- MATERIAL PROVIDED:
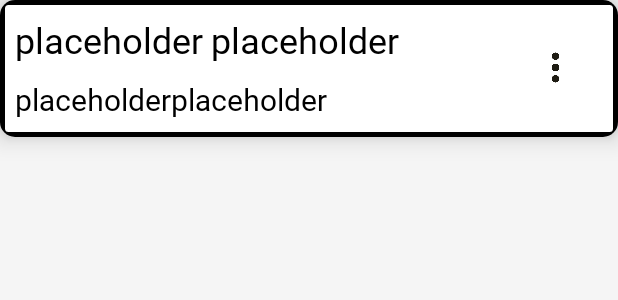
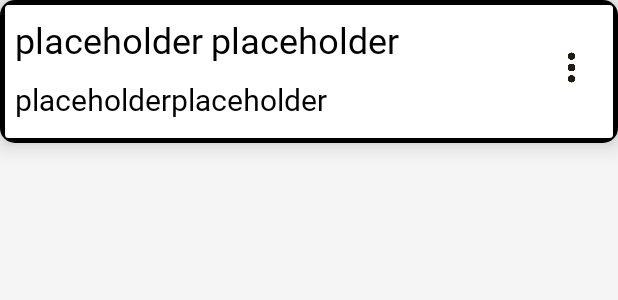
Before and after one commit to JoshP279/AndroidMAAT, an Android app: the layout cardview_assessment.xml on its own in the app's theme, with its tools: preview values and no code run, on a phone screen of 412 x 824 dp. Shown: the top 300 px of the screen. Run offline under Robolectric (Android 15) with nearby library versions, the phone set to English and light mode, and no system bars.

Commit message:
2024/08/30

```diff
--- a/radaeepdfmaster/src/main/res/layout/cardview_assessment.xml
+++ b/radaeepdfmaster/src/main/res/layout/cardview_assessment.xml
@@ -8,8 +8,8 @@
     android:foreground="@drawable/border">
 
     <androidx.constraintlayout.widget.ConstraintLayout
-        android:layout_width="401dp"
-        android:layout_height="91dp">
+        android:layout_width="match_parent"
+        android:layout_height="95dp">
 
         <ImageView
             android:id="@+id/assessment_overflow_menu"
```
Also changed, not shown: radaeepdfmaster/src/main/res/layout/activity_pdf_reader.xml (+14 -2 lines), radaeepdfmaster/src/main/res/drawable/ic_type.png (added).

- WHAT TO DO:
Wherever the word "radaeepdfmaster" appears in a line of the data, copy that line.

- FINISHED TASK:
--- a/radaeepdfmaster/src/main/res/layout/cardview_assessment.xml
+++ b/radaeepdfmaster/src/main/res/layout/cardview_assessment.xml
Also changed, not shown: radaeepdfmaster/src/main/res/layout/activity_pdf_reader.xml (+14 -2 lines), radaeepdfmaster/src/main/res/drawable/ic_type.png (added).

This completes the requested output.